* _AIM OF THE EXERCISE_: Type the records that follow again exactly as written, but drop the pictures.

================================

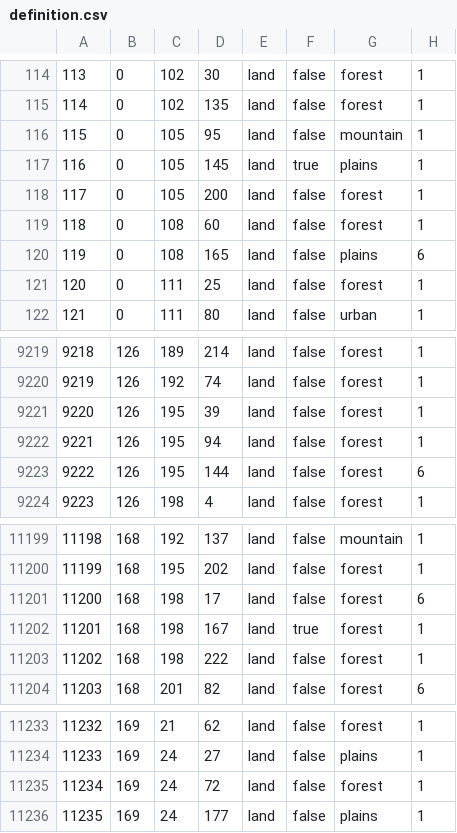
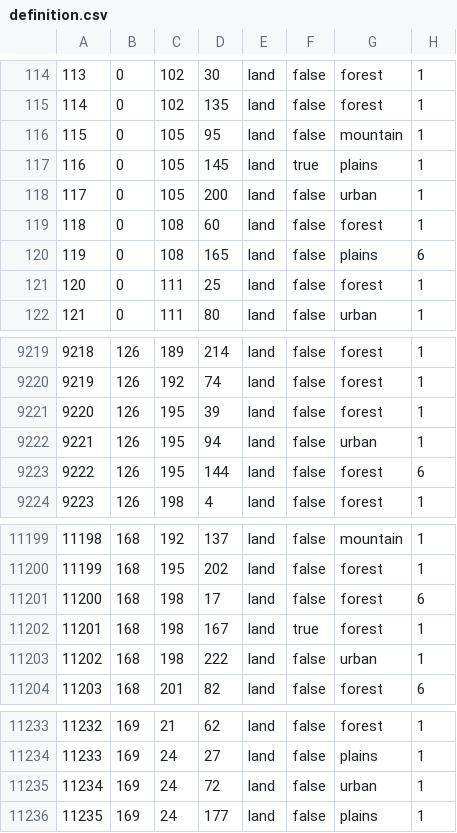
Before and after one commit to Mumiago/MFU-Updated, a CSV file: map/definition.csv, drawn as a sheet; only a part is shown, gaps mark what is left out.

```diff
--- a/map/definition.csv
+++ b/map/definition.csv
@@ -117,3 +117,3 @@
 116;0;105;145;land;true;plains;1
-117;0;105;200;land;false;forest;1
+117;0;105;200;land;false;urban;1
 118;0;108;60;land;false;forest;1
@@ -9221,3 +9221,3 @@
 9220;126;195;39;land;false;forest;1
-9221;126;195;94;land;false;forest;1
+9221;126;195;94;land;false;urban;1
 9222;126;195;144;land;false;forest;6
@@ -11202,3 +11202,3 @@
 11201;168;198;167;land;true;forest;1
-11202;168;198;222;land;false;forest;1
+11202;168;198;222;land;false;urban;1
 11203;168;201;82;land;false;forest;6
@@ -11234,3 +11234,3 @@
 11233;169;24;27;land;false;plains;1
-11234;169;24;72;land;false;forest;1
+11234;169;24;72;land;false;urban;1
 11235;169;24;177;land;false;plains;1
```
Also changed, not shown: 8 other files.
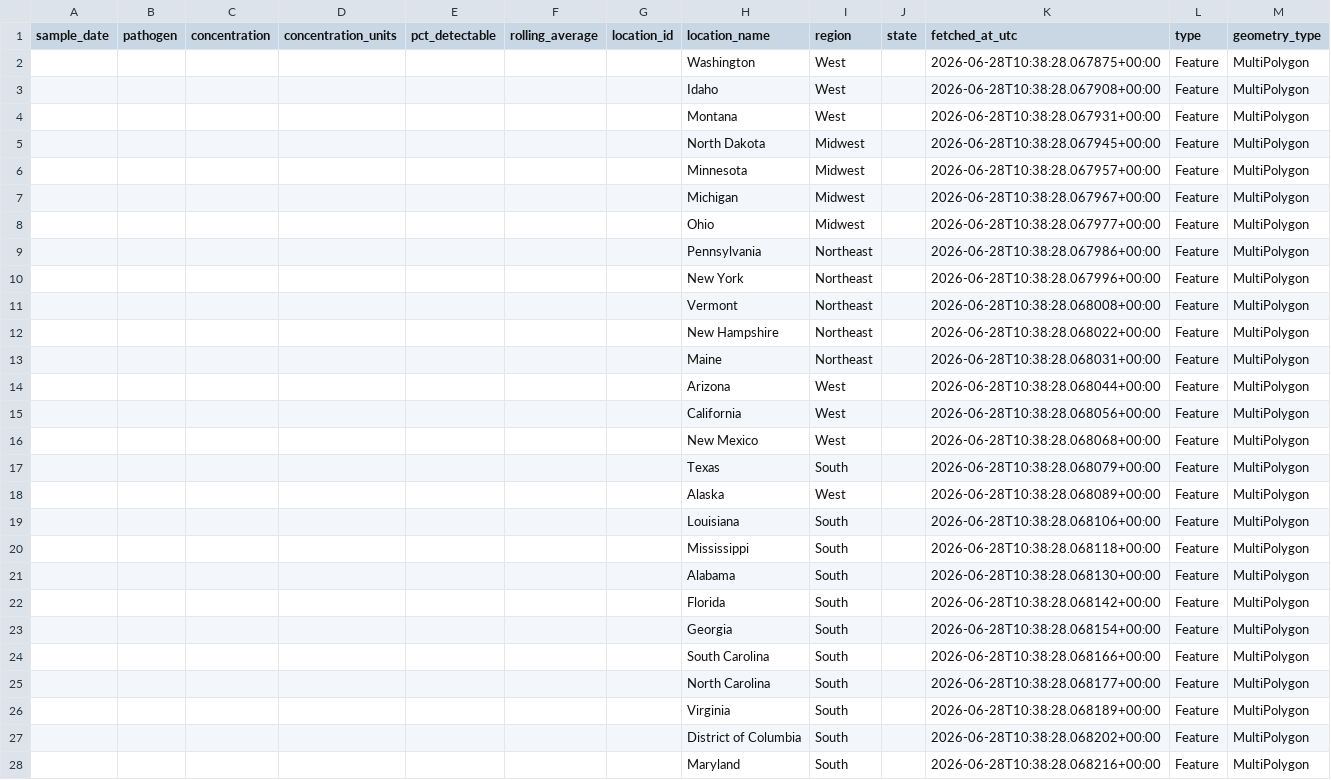
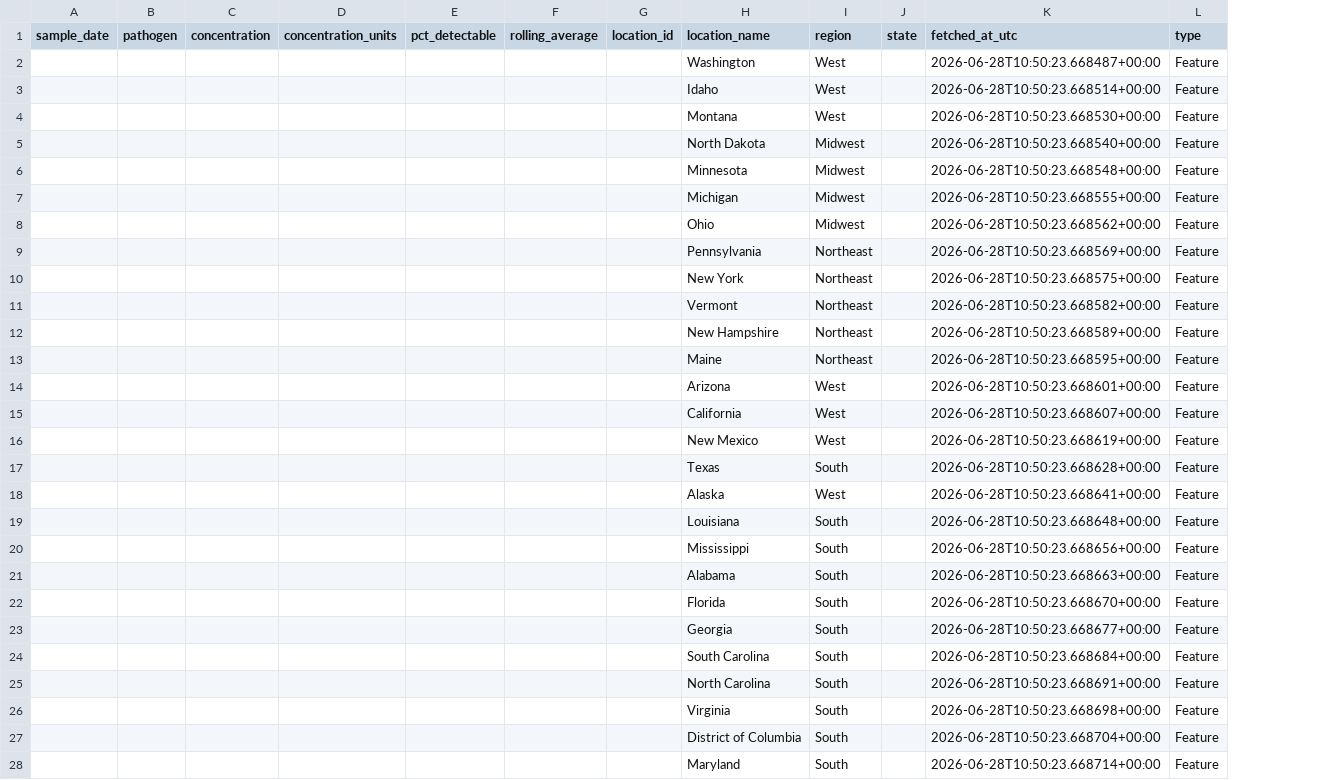
Before and after one commit to reydon920/wastewater-scan-automation, a CSV file: output/wastewater_20260628.csv, drawn as a sheet; only a part is shown; the diff covers the shown part only; the diff names each change by its address in the sheet, - before the commit and + after, or states it on an @@ line.

```diff
--- a/output/wastewater_20260628.csv
+++ b/output/wastewater_20260628.csv
-column M (geometry_type), rows 2-28: all MultiPolygon
-K2 (fetched_at_utc): 2026-06-28T10:38:28.067875+00:00
+K2 (fetched_at_utc): 2026-06-28T10:50:23.668487+00:00
-K3 (fetched_at_utc): 2026-06-28T10:38:28.067908+00:00
+K3 (fetched_at_utc): 2026-06-28T10:50:23.668514+00:00
-K4 (fetched_at_utc): 2026-06-28T10:38:28.067931+00:00
+K4 (fetched_at_utc): 2026-06-28T10:50:23.668530+00:00
-K5 (fetched_at_utc): 2026-06-28T10:38:28.067945+00:00
+K5 (fetched_at_utc): 2026-06-28T10:50:23.668540+00:00
-K6 (fetched_at_utc): 2026-06-28T10:38:28.067957+00:00
+K6 (fetched_at_utc): 2026-06-28T10:50:23.668548+00:00
-K7 (fetched_at_utc): 2026-06-28T10:38:28.067967+00:00
+K7 (fetched_at_utc): 2026-06-28T10:50:23.668555+00:00
-K8 (fetched_at_utc): 2026-06-28T10:38:28.067977+00:00
+K8 (fetched_at_utc): 2026-06-28T10:50:23.668562+00:00
-K9 (fetched_at_utc): 2026-06-28T10:38:28.067986+00:00
+K9 (fetched_at_utc): 2026-06-28T10:50:23.668569+00:00
-K10 (fetched_at_utc): 2026-06-28T10:38:28.067996+00:00
+K10 (fetched_at_utc): 2026-06-28T10:50:23.668575+00:00
-K11 (fetched_at_utc): 2026-06-28T10:38:28.068008+00:00
+K11 (fetched_at_utc): 2026-06-28T10:50:23.668582+00:00
-K12 (fetched_at_utc): 2026-06-28T10:38:28.068022+00:00
+K12 (fetched_at_utc): 2026-06-28T10:50:23.668589+00:00
-K13 (fetched_at_utc): 2026-06-28T10:38:28.068031+00:00
+K13 (fetched_at_utc): 2026-06-28T10:50:23.668595+00:00
-K14 (fetched_at_utc): 2026-06-28T10:38:28.068044+00:00
+K14 (fetched_at_utc): 2026-06-28T10:50:23.668601+00:00
-K15 (fetched_at_utc): 2026-06-28T10:38:28.068056+00:00
+K15 (fetched_at_utc): 2026-06-28T10:50:23.668607+00:00
-K16 (fetched_at_utc): 2026-06-28T10:38:28.068068+00:00
+K16 (fetched_at_utc): 2026-06-28T10:50:23.668619+00:00
-K17 (fetched_at_utc): 2026-06-28T10:38:28.068079+00:00
+K17 (fetched_at_utc): 2026-06-28T10:50:23.668628+00:00
-K18 (fetched_at_utc): 2026-06-28T10:38:28.068089+00:00
+K18 (fetched_at_utc): 2026-06-28T10:50:23.668641+00:00
-K19 (fetched_at_utc): 2026-06-28T10:38:28.068106+00:00
+K19 (fetched_at_utc): 2026-06-28T10:50:23.668648+00:00
-K20 (fetched_at_utc): 2026-06-28T10:38:28.068118+00:00
+K20 (fetched_at_utc): 2026-06-28T10:50:23.668656+00:00
-K21 (fetched_at_utc): 2026-06-28T10:38:28.068130+00:00
+K21 (fetched_at_utc): 2026-06-28T10:50:23.668663+00:00
-K22 (fetched_at_utc): 2026-06-28T10:38:28.068142+00:00
+K22 (fetched_at_utc): 2026-06-28T10:50:23.668670+00:00
-K23 (fetched_at_utc): 2026-06-28T10:38:28.068154+00:00
+K23 (fetched_at_utc): 2026-06-28T10:50:23.668677+00:00
-K24 (fetched_at_utc): 2026-06-28T10:38:28.068166+00:00
+K24 (fetched_at_utc): 2026-06-28T10:50:23.668684+00:00
-K25 (fetched_at_utc): 2026-06-28T10:38:28.068177+00:00
+K25 (fetched_at_utc): 2026-06-28T10:50:23.668691+00:00
-K26 (fetched_at_utc): 2026-06-28T10:38:28.068189+00:00
+K26 (fetched_at_utc): 2026-06-28T10:50:23.668698+00:00
-K27 (fetched_at_utc): 2026-06-28T10:38:28.068202+00:00
+K27 (fetched_at_utc): 2026-06-28T10:50:23.668704+00:00
-K28 (fetched_at_utc): 2026-06-28T10:38:28.068216+00:00
+K28 (fetched_at_utc): 2026-06-28T10:50:23.668714+00:00
```
Also changed, not shown: 24 edited cells elsewhere in this file.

================================

* _WRITTEN RESPONSE_:
Before and after one commit to Mumiago/MFU-Updated, a CSV file: map/definition.csv, drawn as a sheet; only a part is shown, gaps mark what is left out.

```diff
--- a/map/definition.csv
+++ b/map/definition.csv
@@ -117,3 +117,3 @@
 116;0;105;145;land;true;plains;1
-117;0;105;200;land;false;forest;1
+117;0;105;200;land;false;urban;1
 118;0;108;60;land;false;forest;1
@@ -9221,3 +9221,3 @@
 9220;126;195;39;land;false;forest;1
-9221;126;195;94;land;false;forest;1
+9221;126;195;94;land;false;urban;1
 9222;126;195;144;land;false;forest;6
@@ -11202,3 +11202,3 @@
 11201;168;198;167;land;true;forest;1
-11202;168;198;222;land;false;forest;1
+11202;168;198;222;land;false;urban;1
 11203;168;201;82;land;false;forest;6
@@ -11234,3 +11234,3 @@
 11233;169;24;27;land;false;plains;1
-11234;169;24;72;land;false;forest;1
+11234;169;24;72;land;false;urban;1
 11235;169;24;177;land;false;plains;1
```
Also changed, not shown: 8 other files.
Before and after one commit to reydon920/wastewater-scan-automation, a CSV file: output/wastewater_20260628.csv, drawn as a sheet; only a part is shown; the diff covers the shown part only; the diff names each change by its address in the sheet, - before the commit and + after, or states it on an @@ line.

```diff
--- a/output/wastewater_20260628.csv
+++ b/output/wastewater_20260628.csv
-column M (geometry_type), rows 2-28: all MultiPolygon
-K2 (fetched_at_utc): 2026-06-28T10:38:28.067875+00:00
+K2 (fetched_at_utc): 2026-06-28T10:50:23.668487+00:00
-K3 (fetched_at_utc): 2026-06-28T10:38:28.067908+00:00
+K3 (fetched_at_utc): 2026-06-28T10:50:23.668514+00:00
-K4 (fetched_at_utc): 2026-06-28T10:38:28.067931+00:00
+K4 (fetched_at_utc): 2026-06-28T10:50:23.668530+00:00
-K5 (fetched_at_utc): 2026-06-28T10:38:28.067945+00:00
+K5 (fetched_at_utc): 2026-06-28T10:50:23.668540+00:00
-K6 (fetched_at_utc): 2026-06-28T10:38:28.067957+00:00
+K6 (fetched_at_utc): 2026-06-28T10:50:23.668548+00:00
-K7 (fetched_at_utc): 2026-06-28T10:38:28.067967+00:00
+K7 (fetched_at_utc): 2026-06-28T10:50:23.668555+00:00
-K8 (fetched_at_utc): 2026-06-28T10:38:28.067977+00:00
+K8 (fetched_at_utc): 2026-06-28T10:50:23.668562+00:00
-K9 (fetched_at_utc): 2026-06-28T10:38:28.067986+00:00
+K9 (fetched_at_utc): 2026-06-28T10:50:23.668569+00:00
-K10 (fetched_at_utc): 2026-06-28T10:38:28.067996+00:00
+K10 (fetched_at_utc): 2026-06-28T10:50:23.668575+00:00
-K11 (fetched_at_utc): 2026-06-28T10:38:28.068008+00:00
+K11 (fetched_at_utc): 2026-06-28T10:50:23.668582+00:00
-K12 (fetched_at_utc): 2026-06-28T10:38:28.068022+00:00
+K12 (fetched_at_utc): 2026-06-28T10:50:23.668589+00:00
-K13 (fetched_at_utc): 2026-06-28T10:38:28.068031+00:00
+K13 (fetched_at_utc): 2026-06-28T10:50:23.668595+00:00
-K14 (fetched_at_utc): 2026-06-28T10:38:28.068044+00:00
+K14 (fetched_at_utc): 2026-06-28T10:50:23.668601+00:00
-K15 (fetched_at_utc): 2026-06-28T10:38:28.068056+00:00
+K15 (fetched_at_utc): 2026-06-28T10:50:23.668607+00:00
-K16 (fetched_at_utc): 2026-06-28T10:38:28.068068+00:00
+K16 (fetched_at_utc): 2026-06-28T10:50:23.668619+00:00
-K17 (fetched_at_utc): 2026-06-28T10:38:28.068079+00:00
+K17 (fetched_at_utc): 2026-06-28T10:50:23.668628+00:00
-K18 (fetched_at_utc): 2026-06-28T10:38:28.068089+00:00
+K18 (fetched_at_utc): 2026-06-28T10:50:23.668641+00:00
-K19 (fetched_at_utc): 2026-06-28T10:38:28.068106+00:00
+K19 (fetched_at_utc): 2026-06-28T10:50:23.668648+00:00
-K20 (fetched_at_utc): 2026-06-28T10:38:28.068118+00:00
+K20 (fetched_at_utc): 2026-06-28T10:50:23.668656+00:00
-K21 (fetched_at_utc): 2026-06-28T10:38:28.068130+00:00
+K21 (fetched_at_utc): 2026-06-28T10:50:23.668663+00:00
-K22 (fetched_at_utc): 2026-06-28T10:38:28.068142+00:00
+K22 (fetched_at_utc): 2026-06-28T10:50:23.668670+00:00
-K23 (fetched_at_utc): 2026-06-28T10:38:28.068154+00:00
+K23 (fetched_at_utc): 2026-06-28T10:50:23.668677+00:00
-K24 (fetched_at_utc): 2026-06-28T10:38:28.068166+00:00
+K24 (fetched_at_utc): 2026-06-28T10:50:23.668684+00:00
-K25 (fetched_at_utc): 2026-06-28T10:38:28.068177+00:00
+K25 (fetched_at_utc): 2026-06-28T10:50:23.668691+00:00
-K26 (fetched_at_utc): 2026-06-28T10:38:28.068189+00:00
+K26 (fetched_at_utc): 2026-06-28T10:50:23.668698+00:00
-K27 (fetched_at_utc): 2026-06-28T10:38:28.068202+00:00
+K27 (fetched_at_utc): 2026-06-28T10:50:23.668704+00:00
-K28 (fetched_at_utc): 2026-06-28T10:38:28.068216+00:00
+K28 (fetched_at_utc): 2026-06-28T10:50:23.668714+00:00
```
Also changed, not shown: 24 edited cells elsewhere in this file.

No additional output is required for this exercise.